*REQUIREMENT:* Among the records that follow, find each line holding the word "string" and copy it.

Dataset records
◇ ◇ ◇ ◇ ◇
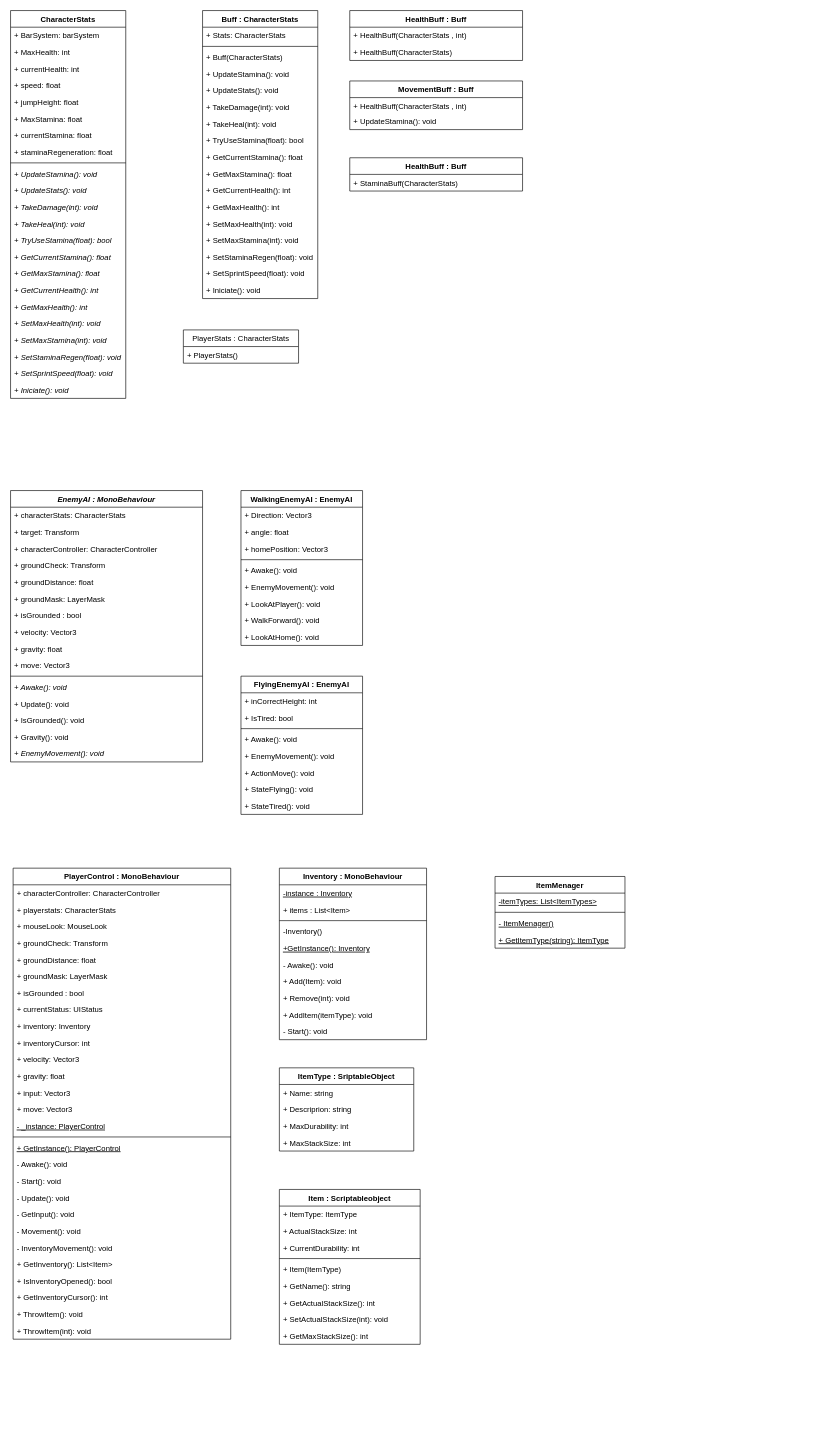
This is Untitled Diagram.drawio from VizorTank/BestPapersEver, a draw.io file, before an edit. Source tidied: cells renumbered, new cells numbered last; positions are measured from the earlier drawing's top-left corner, leaving out a move shared by most shapes. Both pictures are drawn from the tidied source at 64%, with x=0, y=0 at pixel (10, 10).
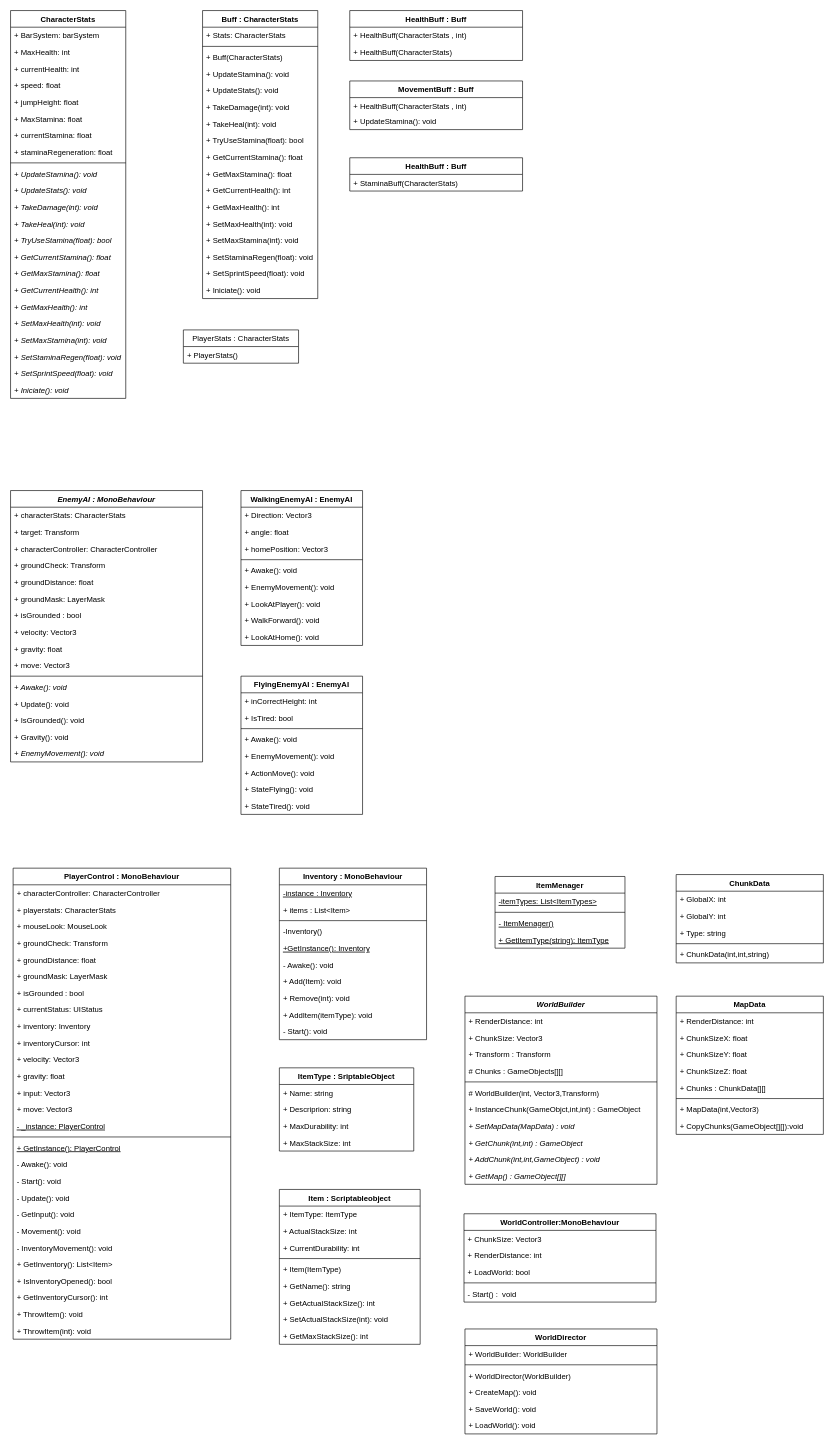
Above is the later version.

Change to the diagram source:
```diff
@@
+    <mxCell id="150" value="ChunkData" style="swimlane;fontStyle=1;align=center;verticalAlign=top;horizontal=1;startSize=26;" parent="1" vertex="1">
+      <mxGeometry x="1040" y="1350" width="230" height="138" as="geometry" />
+    </mxCell>
+    <mxCell id="151" value="+ GlobalX: int" style="text;strokeColor=none;fillColor=none;align=left;verticalAlign=top;spacingLeft=4;spacingRight=4;overflow=hidden;" parent="150" vertex="1">
+      <mxGeometry y="26" width="230" height="26" as="geometry" />
+    </mxCell>
+    <mxCell id="152" value="+ GlobalY: int" style="text;strokeColor=none;fillColor=none;align=left;verticalAlign=top;spacingLeft=4;spacingRight=4;overflow=hidden;" parent="150" vertex="1">
+      <mxGeometry y="52" width="230" height="26" as="geometry" />
+    </mxCell>
+    <mxCell id="153" value="+ Type: string" style="text;strokeColor=none;fillColor=none;align=left;verticalAlign=top;spacingLeft=4;spacingRight=4;overflow=hidden;" parent="150" vertex="1">
+      <mxGeometry y="78" width="230" height="26" as="geometry" />
+    </mxCell>
+    <mxCell id="154" style="line;strokeWidth=1;fillColor=none;align=left;verticalAlign=middle;spacingTop=-1;spacingLeft=3;spacingRight=3;labelPosition=right;" parent="150" vertex="1">
+      <mxGeometry y="104" width="230" height="8" as="geometry" />
+    </mxCell>
+    <mxCell id="155" value="+ ChunkData(int,int,string)" style="text;strokeColor=none;fillColor=none;align=left;verticalAlign=top;spacingLeft=4;spacingRight=4;overflow=hidden;" parent="150" vertex="1">
+      <mxGeometry y="112" width="230" height="26" as="geometry" />
+    </mxCell>
+    <mxCell id="156" value="MapData" style="swimlane;fontStyle=1;align=center;verticalAlign=top;horizontal=1;startSize=26;" parent="1" vertex="1">
+      <mxGeometry x="1040" y="1540" width="230" height="216" as="geometry" />
+    </mxCell>
+    <mxCell id="157" value="+ RenderDistance: int" style="text;strokeColor=none;fillColor=none;align=left;verticalAlign=top;spacingLeft=4;spacingRight=4;overflow=hidden;" parent="156" vertex="1">
+      <mxGeometry y="26" width="230" height="26" as="geometry" />
+    </mxCell>
+    <mxCell id="158" value="+ ChunkSizeX: float" style="text;strokeColor=none;fillColor=none;align=left;verticalAlign=top;spacingLeft=4;spacingRight=4;overflow=hidden;" parent="156" vertex="1">
+      <mxGeometry y="52" width="230" height="26" as="geometry" />
+    </mxCell>
+    <mxCell id="159" value="+ ChunkSizeY: float" style="text;strokeColor=none;fillColor=none;align=left;verticalAlign=top;spacingLeft=4;spacingRight=4;overflow=hidden;" parent="156" vertex="1">
+      <mxGeometry y="78" width="230" height="26" as="geometry" />
+    </mxCell>
+    <mxCell id="160" value="+ ChunkSizeZ: float" style="text;strokeColor=none;fillColor=none;align=left;verticalAlign=top;spacingLeft=4;spacingRight=4;overflow=hidden;" parent="156" vertex="1">
+      <mxGeometry y="104" width="230" height="26" as="geometry" />
+    </mxCell>
+    <mxCell id="161" value="+ Chunks : ChunkData[][]" style="text;strokeColor=none;fillColor=none;align=left;verticalAlign=top;spacingLeft=4;spacingRight=4;overflow=hidden;" parent="156" vertex="1">
+      <mxGeometry y="130" width="230" height="26" as="geometry" />
+    </mxCell>
+    <mxCell id="162" style="line;strokeWidth=1;fillColor=none;align=left;verticalAlign=middle;spacingTop=-1;spacingLeft=3;spacingRight=3;labelPosition=right;" parent="156" vertex="1">
+      <mxGeometry y="156" width="230" height="8" as="geometry" />
+    </mxCell>
+    <mxCell id="163" value="+ MapData(int,Vector3)" style="text;strokeColor=none;fillColor=none;align=left;verticalAlign=top;spacingLeft=4;spacingRight=4;overflow=hidden;" parent="156" vertex="1">
+      <mxGeometry y="164" width="230" height="26" as="geometry" />
+    </mxCell>
+    <mxCell id="164" value="+ CopyChunks(GameObject[][]):void" style="text;strokeColor=none;fillColor=none;align=left;verticalAlign=top;spacingLeft=4;spacingRight=4;overflow=hidden;" parent="156" vertex="1">
+      <mxGeometry y="190" width="230" height="26" as="geometry" />
+    </mxCell>
+    <mxCell id="165" value="WorldBuilder" style="swimlane;fontStyle=3;align=center;verticalAlign=top;horizontal=1;startSize=26;" parent="1" vertex="1">
+      <mxGeometry x="710" y="1540" width="300" height="294" as="geometry" />
+    </mxCell>
+    <mxCell id="166" value="+ RenderDistance: int" style="text;strokeColor=none;fillColor=none;align=left;verticalAlign=top;spacingLeft=4;spacingRight=4;overflow=hidden;" parent="165" vertex="1">
+      <mxGeometry y="26" width="300" height="26" as="geometry" />
+    </mxCell>
+    <mxCell id="167" value="+ ChunkSize: Vector3" style="text;strokeColor=none;fillColor=none;align=left;verticalAlign=top;spacingLeft=4;spacingRight=4;overflow=hidden;" parent="165" vertex="1">
+      <mxGeometry y="52" width="300" height="26" as="geometry" />
+    </mxCell>
+    <mxCell id="168" value="+ Transform : Transform" style="text;strokeColor=none;fillColor=none;align=left;verticalAlign=top;spacingLeft=4;spacingRight=4;overflow=hidden;" parent="165" vertex="1">
+      <mxGeometry y="78" width="300" height="26" as="geometry" />
+    </mxCell>
+    <mxCell id="169" value="# Chunks : GameObjects[][]" style="text;strokeColor=none;fillColor=none;align=left;verticalAlign=top;spacingLeft=4;spacingRight=4;overflow=hidden;" parent="165" vertex="1">
+      <mxGeometry y="104" width="300" height="26" as="geometry" />
+    </mxCell>
+    <mxCell id="170" style="line;strokeWidth=1;fillColor=none;align=left;verticalAlign=middle;spacingTop=-1;spacingLeft=3;spacingRight=3;labelPosition=right;" parent="165" vertex="1">
+      <mxGeometry y="130" width="300" height="8" as="geometry" />
+    </mxCell>
+    <mxCell id="171" value="# WorldBuilder(int, Vector3,Transform)" style="text;strokeColor=none;fillColor=none;align=left;verticalAlign=top;spacingLeft=4;spacingRight=4;overflow=hidden;" parent="165" vertex="1">
+      <mxGeometry y="138" width="300" height="26" as="geometry" />
+    </mxCell>
+    <mxCell id="172" value="+ InstanceChunk(GameObjct,int,int) : GameObject" style="text;strokeColor=none;fillColor=none;align=left;verticalAlign=top;spacingLeft=4;spacingRight=4;overflow=hidden;" parent="165" vertex="1">
+      <mxGeometry y="164" width="300" height="26" as="geometry" />
+    </mxCell>
+    <mxCell id="173" value="+ SetMapData(MapData) : void" style="text;strokeColor=none;fillColor=none;align=left;verticalAlign=top;spacingLeft=4;spacingRight=4;overflow=hidden;fontStyle=2;" parent="165" vertex="1">
+      <mxGeometry y="190" width="300" height="26" as="geometry" />
+    </mxCell>
+    <mxCell id="174" value="+ GetChunk(int,int) : GameObject" style="text;strokeColor=none;fillColor=none;align=left;verticalAlign=top;spacingLeft=4;spacingRight=4;overflow=hidden;fontStyle=2;" parent="165" vertex="1">
+      <mxGeometry y="216" width="300" height="26" as="geometry" />
+    </mxCell>
+    <mxCell id="175" value="+ AddChunk(int,int,GameObject) : void" style="text;strokeColor=none;fillColor=none;align=left;verticalAlign=top;spacingLeft=4;spacingRight=4;overflow=hidden;fontStyle=2;" parent="165" vertex="1">
+      <mxGeometry y="242" width="300" height="26" as="geometry" />
+    </mxCell>
+    <mxCell id="176" value="+ GetMap() : GameObject[][]" style="text;strokeColor=none;fillColor=none;align=left;verticalAlign=top;spacingLeft=4;spacingRight=4;overflow=hidden;fontStyle=2;" parent="165" vertex="1">
+      <mxGeometry y="268" width="300" height="26" as="geometry" />
+    </mxCell>
+    <mxCell id="177" value="WorldController:MonoBehaviour" style="swimlane;fontStyle=1;align=center;verticalAlign=top;horizontal=1;startSize=26;" parent="1" vertex="1">
+      <mxGeometry x="708.5" y="1880" width="300" height="138" as="geometry" />
+    </mxCell>
+    <mxCell id="178" value="+ ChunkSize: Vector3" style="text;strokeColor=none;fillColor=none;align=left;verticalAlign=top;spacingLeft=4;spacingRight=4;overflow=hidden;" parent="177" vertex="1">
+      <mxGeometry y="26" width="300" height="26" as="geometry" />
+    </mxCell>
+    <mxCell id="179" value="+ RenderDistance: int" style="text;strokeColor=none;fillColor=none;align=left;verticalAlign=top;spacingLeft=4;spacingRight=4;overflow=hidden;" parent="177" vertex="1">
+      <mxGeometry y="52" width="300" height="26" as="geometry" />
+    </mxCell>
+    <mxCell id="180" value="+ LoadWorld: bool" style="text;strokeColor=none;fillColor=none;align=left;verticalAlign=top;spacingLeft=4;spacingRight=4;overflow=hidden;" parent="177" vertex="1">
+      <mxGeometry y="78" width="300" height="26" as="geometry" />
+    </mxCell>
+    <mxCell id="181" style="line;strokeWidth=1;fillColor=none;align=left;verticalAlign=middle;spacingTop=-1;spacingLeft=3;spacingRight=3;labelPosition=right;" parent="177" vertex="1">
+      <mxGeometry y="104" width="300" height="8" as="geometry" />
+    </mxCell>
+    <mxCell id="182" value="- Start() :  void" style="text;strokeColor=none;fillColor=none;align=left;verticalAlign=top;spacingLeft=4;spacingRight=4;overflow=hidden;fontStyle=0;" parent="177" vertex="1">
+      <mxGeometry y="112" width="300" height="26" as="geometry" />
+    </mxCell>
+    <mxCell id="183" value="WorldDirector" style="swimlane;fontStyle=1;align=center;verticalAlign=top;horizontal=1;startSize=26;" parent="1" vertex="1">
+      <mxGeometry x="710" y="2060" width="300" height="164" as="geometry" />
+    </mxCell>
+    <mxCell id="184" value="+ WorldBuilder: WorldBuilder" style="text;strokeColor=none;fillColor=none;align=left;verticalAlign=top;spacingLeft=4;spacingRight=4;overflow=hidden;" parent="183" vertex="1">
+      <mxGeometry y="26" width="300" height="26" as="geometry" />
+    </mxCell>
+    <mxCell id="185" style="line;strokeWidth=1;fillColor=none;align=left;verticalAlign=middle;spacingTop=-1;spacingLeft=3;spacingRight=3;labelPosition=right;" parent="183" vertex="1">
+      <mxGeometry y="52" width="300" height="8" as="geometry" />
+    </mxCell>
+    <mxCell id="186" value="+ WorldDirector(WorldBuilder)" style="text;strokeColor=none;fillColor=none;align=left;verticalAlign=top;spacingLeft=4;spacingRight=4;overflow=hidden;fontStyle=0;" parent="183" vertex="1">
+      <mxGeometry y="60" width="300" height="26" as="geometry" />
+    </mxCell>
+    <mxCell id="187" value="+ CreateMap(): void" style="text;strokeColor=none;fillColor=none;align=left;verticalAlign=top;spacingLeft=4;spacingRight=4;overflow=hidden;fontStyle=0;" parent="183" vertex="1">
+      <mxGeometry y="86" width="300" height="26" as="geometry" />
+    </mxCell>
+    <mxCell id="188" value="+ SaveWorld(): void" style="text;strokeColor=none;fillColor=none;align=left;verticalAlign=top;spacingLeft=4;spacingRight=4;overflow=hidden;fontStyle=0;" parent="183" vertex="1">
+      <mxGeometry y="112" width="300" height="26" as="geometry" />
+    </mxCell>
+    <mxCell id="189" value="+ LoadWorld(): void" style="text;strokeColor=none;fillColor=none;align=left;verticalAlign=top;spacingLeft=4;spacingRight=4;overflow=hidden;fontStyle=0;" parent="183" vertex="1">
+      <mxGeometry y="138" width="300" height="26" as="geometry" />
+    </mxCell>
```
◇ ◇ ◇ ◇ ◇
*SOLVED PROBLEM:*
+    <mxCell id="153" value="+ Type: string" style="text;strokeColor=none;fillColor=none;align=left;verticalAlign=top;spacingLeft=4;spacingRight=4;overflow=hidden;" parent="150" vertex="1">
+    <mxCell id="155" value="+ ChunkData(int,int,string)" style="text;strokeColor=none;fillColor=none;align=left;verticalAlign=top;spacingLeft=4;spacingRight=4;overflow=hidden;" parent="150" vertex="1">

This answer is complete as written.